Exercise goal
Filter the records for lines holding the string "parts".
- - - - -
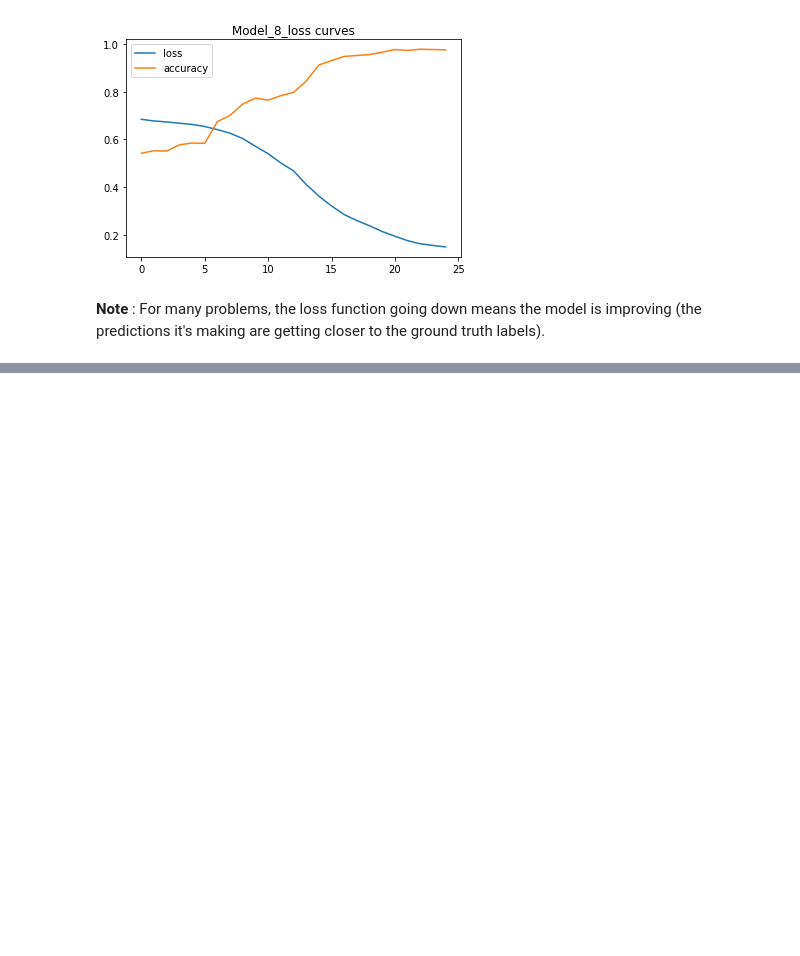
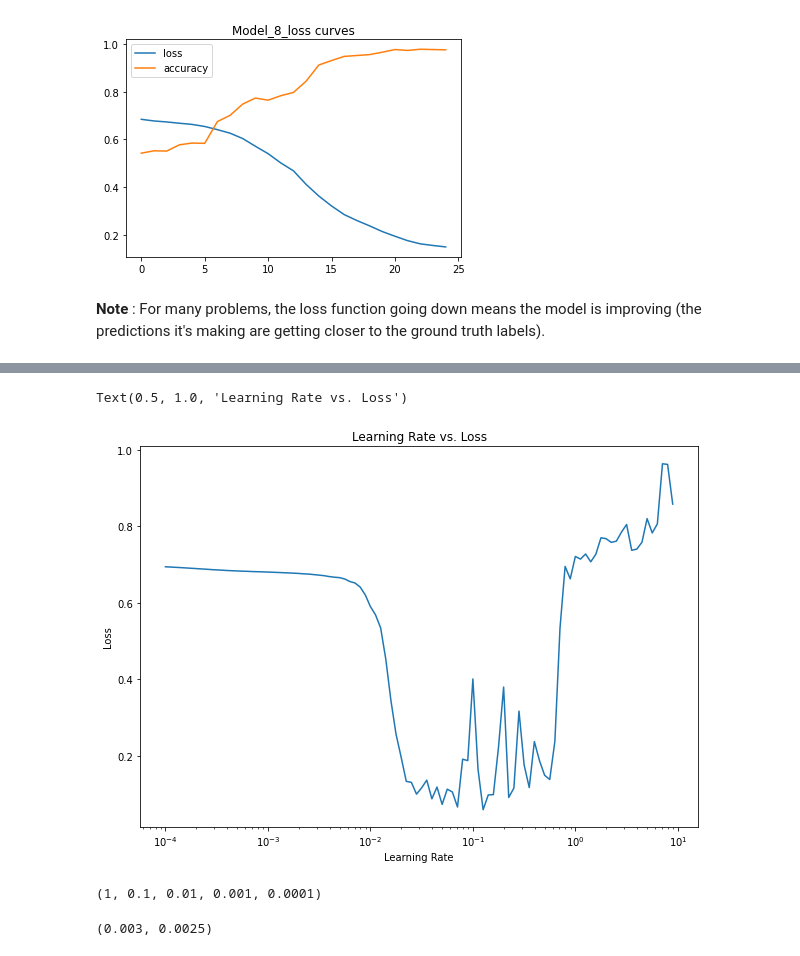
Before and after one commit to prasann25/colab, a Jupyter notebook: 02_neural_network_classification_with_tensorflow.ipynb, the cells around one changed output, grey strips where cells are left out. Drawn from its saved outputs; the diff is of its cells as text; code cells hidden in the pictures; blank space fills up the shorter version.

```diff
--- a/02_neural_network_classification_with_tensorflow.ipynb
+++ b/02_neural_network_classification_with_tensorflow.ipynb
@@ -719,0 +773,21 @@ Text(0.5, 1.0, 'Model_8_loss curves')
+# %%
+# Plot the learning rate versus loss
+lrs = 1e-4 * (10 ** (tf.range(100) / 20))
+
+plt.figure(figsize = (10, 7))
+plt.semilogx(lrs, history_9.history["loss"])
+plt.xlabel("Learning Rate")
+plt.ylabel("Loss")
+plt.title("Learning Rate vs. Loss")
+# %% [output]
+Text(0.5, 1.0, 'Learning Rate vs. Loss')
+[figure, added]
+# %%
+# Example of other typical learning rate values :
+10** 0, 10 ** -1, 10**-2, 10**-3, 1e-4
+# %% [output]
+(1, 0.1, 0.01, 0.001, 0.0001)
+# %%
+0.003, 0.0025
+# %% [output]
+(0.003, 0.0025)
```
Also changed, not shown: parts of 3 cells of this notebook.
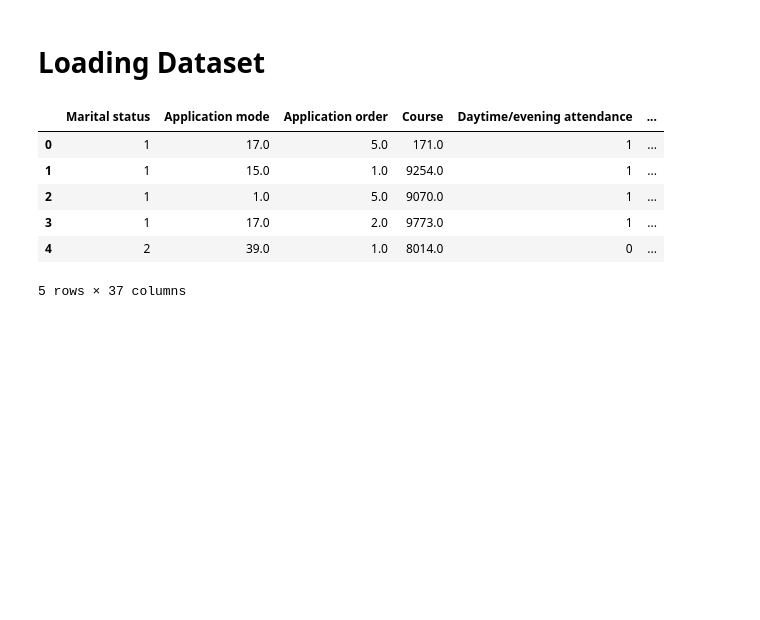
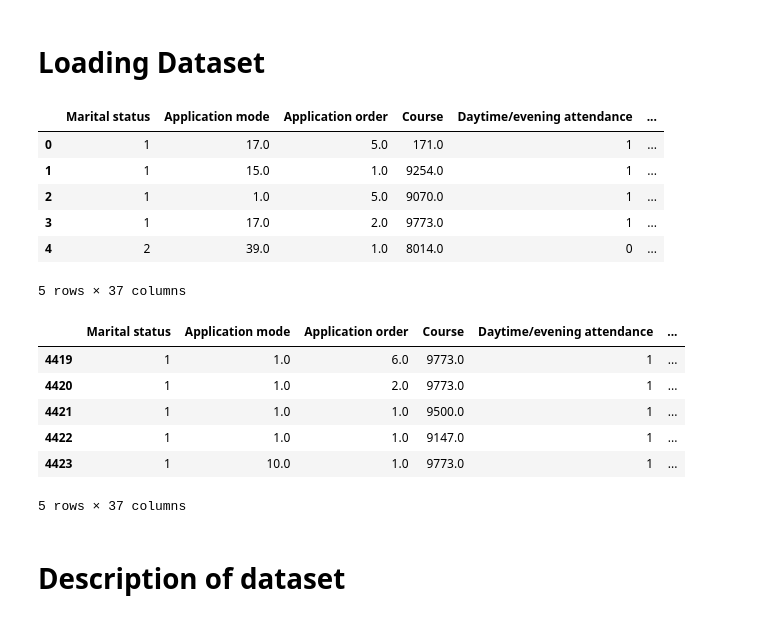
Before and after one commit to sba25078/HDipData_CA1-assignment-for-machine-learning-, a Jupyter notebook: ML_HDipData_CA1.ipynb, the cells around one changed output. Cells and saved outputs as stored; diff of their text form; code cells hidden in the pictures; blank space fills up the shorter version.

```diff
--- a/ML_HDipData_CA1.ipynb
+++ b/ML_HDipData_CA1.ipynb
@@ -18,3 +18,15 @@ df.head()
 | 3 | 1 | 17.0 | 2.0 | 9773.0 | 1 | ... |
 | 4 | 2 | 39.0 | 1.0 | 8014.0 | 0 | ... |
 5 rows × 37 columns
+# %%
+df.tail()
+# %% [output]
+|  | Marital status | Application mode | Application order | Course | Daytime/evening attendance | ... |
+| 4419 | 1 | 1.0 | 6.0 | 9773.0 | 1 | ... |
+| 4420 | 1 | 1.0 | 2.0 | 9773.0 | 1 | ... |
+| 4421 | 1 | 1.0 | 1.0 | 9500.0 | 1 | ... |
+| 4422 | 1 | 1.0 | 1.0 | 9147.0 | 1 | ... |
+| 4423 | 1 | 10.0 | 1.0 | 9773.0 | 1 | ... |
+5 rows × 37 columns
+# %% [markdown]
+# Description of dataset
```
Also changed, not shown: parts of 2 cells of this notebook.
- - - - -
Exercise response
Also changed, not shown: parts of 3 cells of this notebook.
Also changed, not shown: parts of 2 cells of this notebook.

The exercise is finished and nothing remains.